United States, Alabama
UAB Hospital
Birmingham, Alabama, United States, 35249
Sponsors and Collaborators
University of Alabama at Birmingham
Principal Investigator: Dana Figueroa, MD University of Alabama at Birmingham
  More Information

Additional Information:
Publications automatically indexed to this study by Identifier (NCT Number):
Responsible Party: Alan Tita, Physician, University of Alabama at Birmingham Identifier: NCT01008449     History of Changes
Other Study ID Numbers: X090531008
Study First Received: November 4, 2009
Results First Received: July 15, 2014
Last Updated: September 2, 2014

Keywords provided by Alan Tita, University of Alabama at Birmingham:
Cesarean Delivery
Skin Closure
Wound infection
Wound disruption

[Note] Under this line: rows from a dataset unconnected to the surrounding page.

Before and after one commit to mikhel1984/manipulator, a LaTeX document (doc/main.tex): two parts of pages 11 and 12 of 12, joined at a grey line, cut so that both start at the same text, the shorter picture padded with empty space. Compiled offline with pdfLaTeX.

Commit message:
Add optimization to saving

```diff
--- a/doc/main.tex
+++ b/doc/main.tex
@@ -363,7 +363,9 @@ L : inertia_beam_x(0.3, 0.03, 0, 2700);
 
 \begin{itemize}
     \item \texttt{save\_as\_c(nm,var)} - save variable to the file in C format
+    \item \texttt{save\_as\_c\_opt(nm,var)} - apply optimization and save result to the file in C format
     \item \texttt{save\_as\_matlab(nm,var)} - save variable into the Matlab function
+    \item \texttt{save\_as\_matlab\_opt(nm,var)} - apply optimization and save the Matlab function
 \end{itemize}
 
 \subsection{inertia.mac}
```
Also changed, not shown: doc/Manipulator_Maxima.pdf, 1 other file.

Additional relevant MeSH terms:
Wounds and Injuries processed this record on July 19, 2017